The following illustration shows the negative angle $$30^\circ$$:
If $$\alpha$$ is an angle, then we have the following identities:

$$\sin(\alpha)=\sin(\alpha)$$

$$\cos(\alpha)=\cos(\alpha)$$
 $$\tan(\alpha)=\tan(\alpha)$$
In short, the sine and the tangent of $$\alpha$$ and $$\alpha$$ are the same but with different signs, and the cosine is exactly the same.
In the previous example we have:

$$\sin(30^\circ)=\sin(30^\circ)$$

$$\cos(30^\circ)=\cos(30^\circ)$$
 $$\tan(30^\circ)=\tan(30^\circ)$$
Angles greater than $$360^\circ$$
To find the sine, the cosine and the tangent of an angle greater than $$360^\circ$$, we have to do the following:

The integer division of the given angle over $$360$$. For example, if the angle is $$780^\circ$$, then:

We then take the residual. In the previous example it is $$60^\circ$$.
 The sine, the cosine and the tangent of the given angle are that of the residual that has been obtained.
Going back to the previous example, we have:

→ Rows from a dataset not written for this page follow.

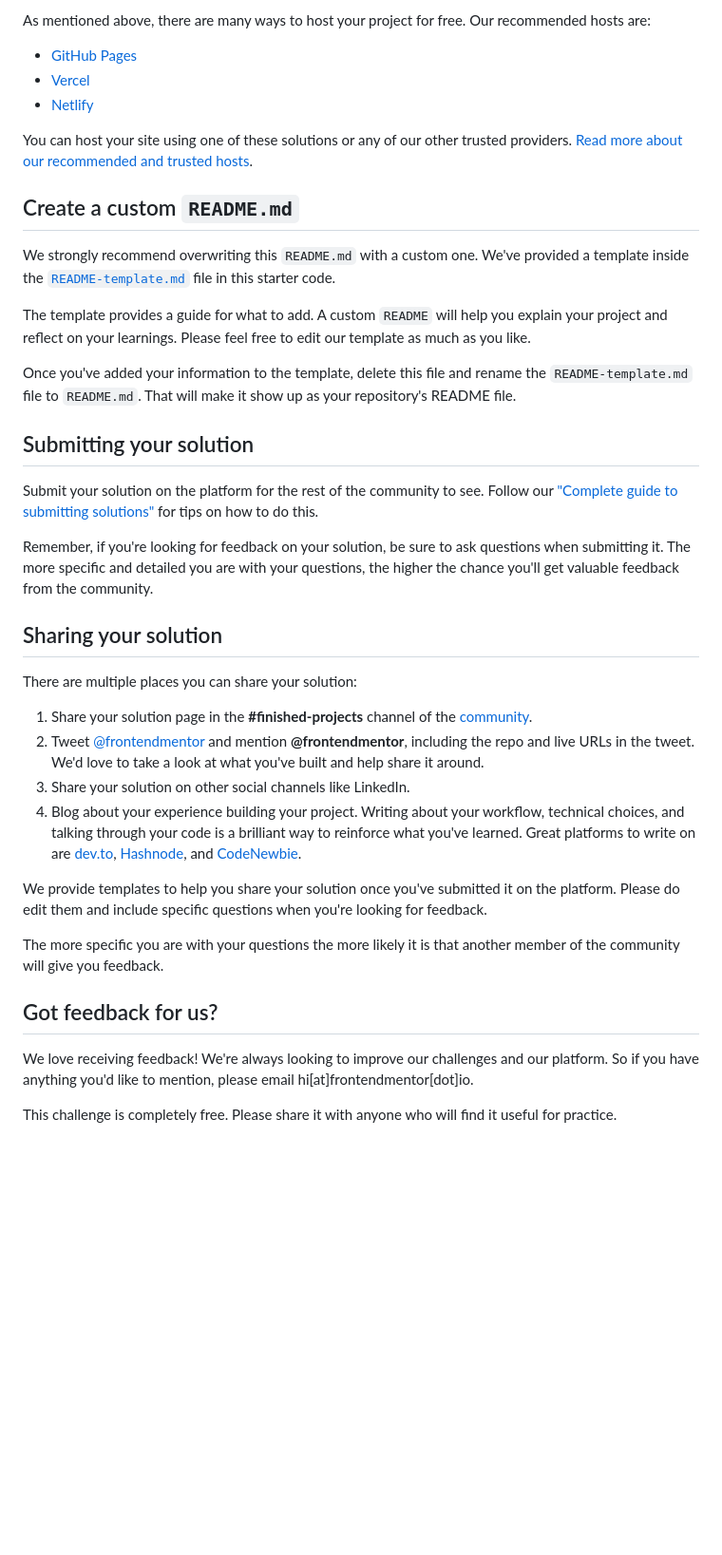
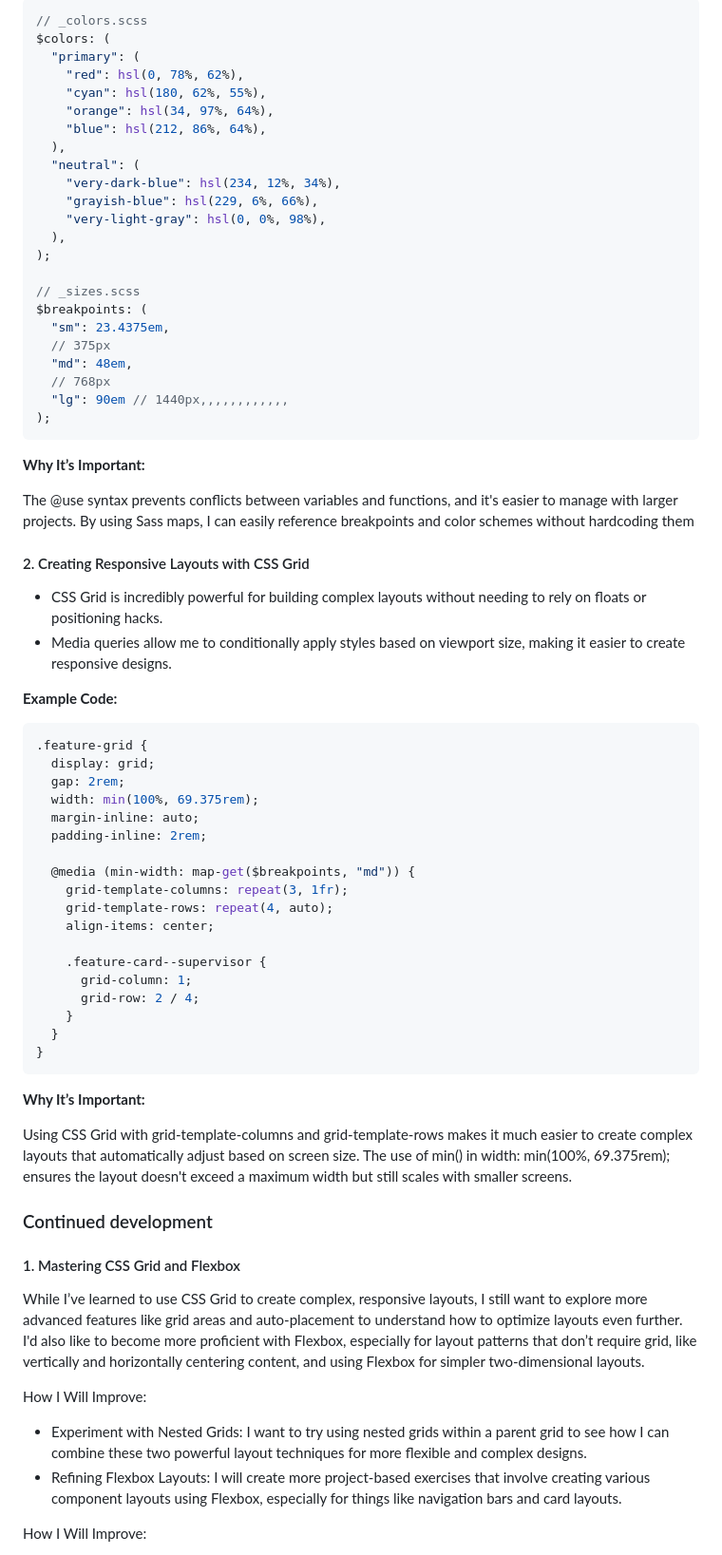
Before and after one commit to lgwarda/four-card-feature-section, a Markdown page: README.md, the part around the change printed below. Shown: that part at 95% size. GitHub-like rendering; blank space fills up the shorter version.

Commit message:
docs: update README and add screenshot

````diff
--- a/README.md
+++ b/README.md
@@ -49,42 +55,77 @@ Feel free to use any workflow that you feel comfortable with. Below is a suggest
 
-As mentioned above, there are many ways to host your project for free. Our recommended hosts are:
+```scss
+// _colors.scss
+$colors: (
+  "primary": (
+    "red": hsl(0, 78%, 62%),
+    "cyan": hsl(180, 62%, 55%),
+    "orange": hsl(34, 97%, 64%),
+    "blue": hsl(212, 86%, 64%),
+  ),
+  "neutral": (
+    "very-dark-blue": hsl(234, 12%, 34%),
+    "grayish-blue": hsl(229, 6%, 66%),
+    "very-light-gray": hsl(0, 0%, 98%),
+  ),
+);
 
-- [GitHub Pages](https://pages.github.com/)
-- [Vercel](https://vercel.com/)
-- [Netlify](https://www.netlify.com/)
+// _sizes.scss
+$breakpoints: (
+  "sm": 23.4375em,
+  // 375px
+  "md": 48em,
+  // 768px
+  "lg": 90em // 1440px,,,,,,,,,,,,
+);
+```
 
-You can host your site using one of these solutions or any of our other trusted providers. [Read more about our recommended and trusted hosts](https://medium.com/frontend-mentor/frontend-mentor-trusted-hosting-providers-bf000dfebe).
+**Why It’s Important:**
 
-## Create a custom `README.md`
+The @use syntax prevents conflicts between variables and functions, and it's easier to manage with larger projects. By using Sass maps, I can easily reference breakpoints and color schemes without hardcoding them
 
-We strongly recommend overwriting this `README.md` with a custom one. We've provided a template inside the [`README-template.md`](./README-template.md) file in this starter code.
+#### 2. Creating Responsive Layouts with CSS Grid
 
-The template provides a guide for what to add. A custom `README` will help you explain your project and reflect on your learnings. Please feel free to edit our template as much as you like.
+- CSS Grid is incredibly powerful for building complex layouts without needing to rely on floats or positioning hacks.
+- Media queries allow me to conditionally apply styles based on viewport size, making it easier to create responsive designs.
 
-Once you've added your information to the template, delete this file and rename the `README-template.md` file to `README.md`. That will make it show up as your repository's README file.
+**Example Code:**
 
-## Submitting your solution
+```scss
+.feature-grid {
+  display: grid;
+  gap: 2rem;
+  width: min(100%, 69.375rem);
+  margin-inline: auto;
+  padding-inline: 2rem;
 
-Submit your solution on the platform for the rest of the community to see. Follow our ["Complete guide to submitting solutions"](https://medium.com/frontend-mentor/a-complete-guide-to-submitting-solutions-on-frontend-mentor-ac6384162248) for tips on how to do this.
+  @media (min-width: map-get($breakpoints, "md")) {
+    grid-template-columns: repeat(3, 1fr);
+    grid-template-rows: repeat(4, auto);
+    align-items: center;
 
-Remember, if you're looking for feedback on your solution, be sure to ask questions when submitting it. The more specific and detailed you are with your questions, the higher the chance you'll get valuable feedback from the community.
+    .feature-card--supervisor {
+      grid-column: 1;
+      grid-row: 2 / 4;
+    }
+  }
+}
+```
 
-## Sharing your solution
+**Why It’s Important:**
 
-There are multiple places you can share your solution:
+Using CSS Grid with grid-template-columns and grid-template-rows makes it much easier to create complex layouts that automatically adjust based on screen size. The use of min() in width: min(100%, 69.375rem); ensures the layout doesn't exceed a maximum width but still scales with smaller screens.
 
-1. Share your solution page in the **#finished-projects** channel of the [community](https://www.frontendmentor.io/community).
-2. Tweet [@frontendmentor](https://twitter.com/frontendmentor) and mention **@frontendmentor**, including the repo and live URLs in the tweet. We'd love to take a look at what you've built and help share it around.
-3. Share your solution on other social channels like LinkedIn.
-4. Blog about your experience building your project. Writing about your workflow, technical choices, and talking through your code is a brilliant way to reinforce what you've learned. Great platforms to write on are [dev.to](https://dev.to/), [Hashnode](https://hashnode.com/), and [CodeNewbie](https://community.codenewbie.org/).
+### Continued development
 
-We provide templates to help you share your solution once you've submitted it on the platform. Please do edit them and include specific questions when you're looking for feedback.
+#### 1. Mastering CSS Grid and Flexbox
 
-The more specific you are with your questions the more likely it is that another member of the community will give you feedback.
+While I’ve learned to use CSS Grid to create complex, responsive layouts, I still want to explore more advanced features like grid areas and auto-placement to understand how to optimize layouts even further.
+I'd also like to become more proficient with Flexbox, especially for layout patterns that don’t require grid, like vertically and horizontally centering content, and using Flexbox for simpler two-dimensional layouts.
 
-## Got feedback for us?
+How I Will Improve:
 
-We love receiving feedback! We're always looking to improve our challenges and our platform. So if you have anything you'd like to mention, please email hi[at]frontendmentor[dot]io.
+- Experiment with Nested Grids: I want to try using nested grids within a parent grid to see how I can combine these two powerful layout techniques for more flexible and complex designs.
+- Refining Flexbox Layouts: I will create more project-based exercises that involve creating various component layouts using Flexbox, especially for things like navigation bars and card layouts.
 
-This challenge is completely free. Please share it with anyone who will find it useful for practice.
+How I Will Improve:
 
````
Also changed, not shown: other parts of README.md (+56 -30 lines), README-template.md (deleted, +0 -110 lines), screenshot.png (added).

$$\sin(780^\circ)=\sin(660^\circ)$$

$$\cos(780^\circ)=\cos(60^\circ)$$
 $$\tan(780^\circ)=\tan(60^\circ)$$
Angles that differ in $$90^\circ$$
Two angles differ in $$90^\circ$$ if the result of subtracting them is $$90^\circ$$.
For example, an angle of $$160^\circ$$ and one of $$70^\circ$$, ja que: $$160^\circ 70^\circ= 90^\circ$$. The following illustration shows it more clearly:
If it is true that two angles, $$\alpha$$ and $$\beta$$, differ in $$90^\circ$$ (that is to say, if $$\alpha\beta=90^\circ$$) then:

$$\sin(\alpha)=\cos(\beta)$$

$$\cos(\alpha)=\sin(\beta)$$
 $$\tan(\alpha)=\cot(\beta)$$
In the previous example we have that:

$$\sin(160^\circ)=\cos(70^\circ)$$

$$\cos(160^\circ)=\sin(70^\circ)$$
 $$\tan(160^\circ)=\cot(70^\circ)$$
Angles that add up to $$270^\circ$$
Two angles $$\alpha$$ and $$\beta$$ add up $$270^\circ$$ if $$\alpha+\beta=270^\circ$$.
For example, an angle of $$70^\circ$$ and one of $$200^\circ$$, since $$70^\circ + 200^\circ=270^\circ$$.
In this case, $$\alpha$$ and $$\beta$$ satisfy the following identities:

$$\sin(\alpha)=\cos(\beta)$$

$$\cos(\alpha)=\sin(\beta)$$
 $$\tan(\alpha)=\cot(\beta)$$
In the previous example, we have:

$$\sin(70^\circ)=\cos(200^\circ)$$

$$\cos(70^\circ)=\sin(200^\circ)$$
 $$\tan(70^\circ)=\cot(200^\circ)$$
Angles that differ in $$270^\circ$$
Two angles $$\alpha$$ and $$\beta$$ differ in $$270^\circ$$ if, when subtracted, we obtain $$270^\circ$$: $$\alpha\beta= 270^\circ$$.
An example is the angles of $$320^\circ$$ and $$50^\circ$$, since $$320^\circ50^\circ=270^\circ$$.
When two angles $$\alpha$$ and $$\beta$$ differ in $$270^\circ$$ we have:

$$\sin(\alpha)=\cos(\beta)$$

$$\cos(\alpha)=\sin(\beta)$$
 $$\tan(\alpha)=\cot(\beta)$$
In our example with the angle of $$320^\circ$$ and $$50^\circ$$, we have:

$$\sin(320^\circ)=\cos(50^\circ)$$

$$\cos(320^\circ)=\sin(50^\circ)$$
 $$\tan(320^\circ)=\cot(50^\circ)$$